* _Data supplied_
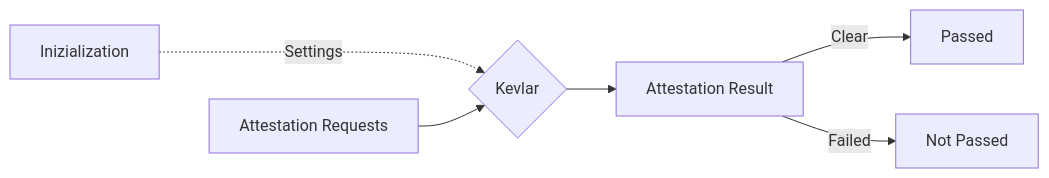
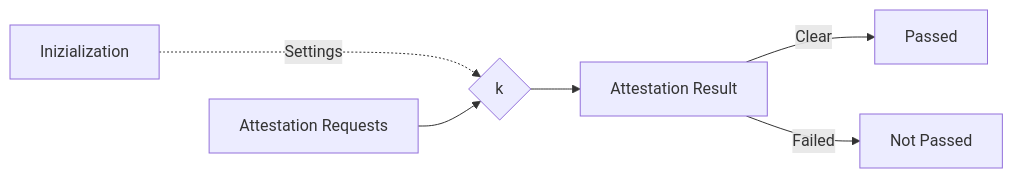
Before and after one commit to cioccarellia/ksprefs: the diagram in docs/index.md, drawn with Mermaid. The commit also changed other lines of this file and 1 other file, not shown here.

````diff
--- a/docs/index.md
+++ b/docs/index.md
@@ -37,8 +13,8 @@
 ``` mermaid
 graph LR
-  I[Inizialization] -.Settings..-> K{Kevlar};
+  I[Inizialization] -.Settings..-> K{k};
   AREQ[Attestation Requests] --> K
   K --> ARES[Attestation Result]
   ARES --> |Clear| P[Passed];
   ARES --> |Failed| NP[Not Passed];
 ```
````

* _Problem statement_
Could you restate every record above word for word, leaving the pictures out?

* _Task response_
Before and after one commit to cioccarellia/ksprefs: the diagram in docs/index.md, drawn with Mermaid. The commit also changed other lines of this file and 1 other file, not shown here.

````diff
--- a/docs/index.md
+++ b/docs/index.md
@@ -37,8 +13,8 @@
 ``` mermaid
 graph LR
-  I[Inizialization] -.Settings..-> K{Kevlar};
+  I[Inizialization] -.Settings..-> K{k};
   AREQ[Attestation Requests] --> K
   K --> ARES[Attestation Result]
   ARES --> |Clear| P[Passed];
   ARES --> |Failed| NP[Not Passed];
 ```
````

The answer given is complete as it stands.